Wimbledon's soccer fans are elated. They didn't win the league, they just didn't fall out of it ...and they're celebrating like they won the Cup. Erstwhile Womble Gary Jordan explains.
"It only took nine years" was the now infamous chant that was born May 21, 2011 at the Etihad Stadium in Manchester. The reason? That was how long it took AFC Wimbledon to rise up from the lower leagues of the English non-league football pyramid system to take back their rightful place in the professional Football League. And so it was a great relief to their loyal fanbase, that as the recent soccer season reached its climax, they survived an almighty battle not to be relegated back into the non-league system.
The club was born again in 2002 after the Football Association (FA) allowed the original Wimbledon Dons owners to up sticks, Baltimore Colts-style, and replant the well established roots of over one hundred years miles up the motorway to Milton Keynes. A new Wimbledon AFC took their place in Surrey (at the Cherry Red Records Stadium, Kingston upon Thames, near Wimbledon), beginning five tiers of competition lower. But having climbed back to relevance, back onto TV screens, back to the national recognition of 'league' play (the top four tiers of competition), this year they had to survive a last day full of nerves to hold onto the league place they'd fought so hard to regain. Followers of the team, which has the backing of many others around the country who were also opposed to the FA decision, breathed a collective sigh of relief when the final whistle blew, preserving a 2-1 scoreline in favour of the new Dons, in a game they simply had to win.

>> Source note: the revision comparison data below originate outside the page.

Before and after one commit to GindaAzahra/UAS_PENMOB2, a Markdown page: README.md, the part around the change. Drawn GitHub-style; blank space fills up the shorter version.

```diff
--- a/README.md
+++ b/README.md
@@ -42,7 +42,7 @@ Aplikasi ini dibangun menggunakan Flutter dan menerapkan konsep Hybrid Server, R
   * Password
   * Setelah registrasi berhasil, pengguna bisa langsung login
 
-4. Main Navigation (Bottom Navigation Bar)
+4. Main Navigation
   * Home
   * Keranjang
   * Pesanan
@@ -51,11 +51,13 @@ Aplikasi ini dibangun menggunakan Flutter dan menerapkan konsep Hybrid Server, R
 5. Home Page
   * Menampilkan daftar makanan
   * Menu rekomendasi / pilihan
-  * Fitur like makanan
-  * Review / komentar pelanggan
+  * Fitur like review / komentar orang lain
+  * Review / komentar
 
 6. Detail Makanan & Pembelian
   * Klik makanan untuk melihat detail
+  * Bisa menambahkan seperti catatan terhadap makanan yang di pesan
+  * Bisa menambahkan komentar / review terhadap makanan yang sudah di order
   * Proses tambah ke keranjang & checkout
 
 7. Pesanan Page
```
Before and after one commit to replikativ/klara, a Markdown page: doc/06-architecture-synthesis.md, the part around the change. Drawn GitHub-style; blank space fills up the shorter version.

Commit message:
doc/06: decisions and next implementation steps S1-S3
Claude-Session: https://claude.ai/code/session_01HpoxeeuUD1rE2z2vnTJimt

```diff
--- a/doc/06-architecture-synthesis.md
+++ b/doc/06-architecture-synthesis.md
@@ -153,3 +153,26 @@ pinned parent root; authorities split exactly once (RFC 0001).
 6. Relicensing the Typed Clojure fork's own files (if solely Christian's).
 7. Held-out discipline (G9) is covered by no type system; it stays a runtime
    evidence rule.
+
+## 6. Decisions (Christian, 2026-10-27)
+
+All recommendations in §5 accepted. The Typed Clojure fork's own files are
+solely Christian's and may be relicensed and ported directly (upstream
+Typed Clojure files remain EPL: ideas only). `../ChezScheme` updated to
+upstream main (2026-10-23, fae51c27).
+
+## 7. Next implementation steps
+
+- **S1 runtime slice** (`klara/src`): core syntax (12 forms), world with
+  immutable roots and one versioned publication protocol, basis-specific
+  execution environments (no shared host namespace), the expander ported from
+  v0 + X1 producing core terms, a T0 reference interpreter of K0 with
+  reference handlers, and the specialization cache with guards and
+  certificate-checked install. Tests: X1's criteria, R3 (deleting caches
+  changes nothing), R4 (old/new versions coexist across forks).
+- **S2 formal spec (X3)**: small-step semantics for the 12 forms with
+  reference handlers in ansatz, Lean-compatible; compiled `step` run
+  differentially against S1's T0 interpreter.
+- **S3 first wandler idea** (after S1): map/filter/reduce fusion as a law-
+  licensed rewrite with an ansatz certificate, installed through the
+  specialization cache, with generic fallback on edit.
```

His replacement, Neil Ardley, is a former Wimbledon player with lots of coaching experience at a higher level. Admitting that he would play a brand of football that would ensure survival, he did just enough to back that up. He can now look forward to a summer in which he can put his own style of football in place, hopefully without flirting with the lower end of the league table.
How different would the four major sports in the States be with a promotion/relegation system in place? Of course it’s hard to tell because there would not be enough pro teams around to fill the spots left behind by those that had to drop out. The Toronto Argonauts to replace the Kansas City Chiefs? The Norfolk Tides and Memphis Redbirds to duke it out to replace the Houston Astros?
One thing is for sure, coaching and general managers would be walking on a finer tightrope than they are already. With so much money involved, dropping down a division would have serious consequences. With a lack of sponsorship revenue, it becomes harder to attract big name players to the roster, which in turn makes it harder for an immediate return to the higher division. A knock-on effect would be a potential lack of spectators. The failure of a team is often represented by the lowering of the attendance figures - people don’t like to watch a losing team.
Fans of teams would be more on edge and demand more from their team if the specter of a relegation to a lower division or league was hanging over them. The race for last place in this year's NBA Eastern Conference would have been different if the Orlando Magic and Charlotte Bobcats were facing the trap door of dropping out of the league. Would the Minnesota Twins have played harder if staying above .400 last year meant survival in the MLB? Similarly the Colorado Avalanche and Florida Panthers would maybe have pushed harder if forty points was a safety mark in this year’s NHL.
In the UK, soccer fans support their team with a passion that is perhaps a little different to those in the USA. I’m not suggesting that American fans are less fanatical about their chosen team, but the roots of a team are maybe a little deeper. That is why when the FA let Wimbledon be "franchised" away against all protests, it was big news in the football world, not just the team's surrounding community. The movement around the nation of American teams seems to be accepted, except by those they have left behind.
That is why the story and survival success of AFC Wimbledon this year was so important. Not just to the average crowd of 4,060 in attendance (86% of capacity) during the season, but to those that have followed their glorious rise over the last decade.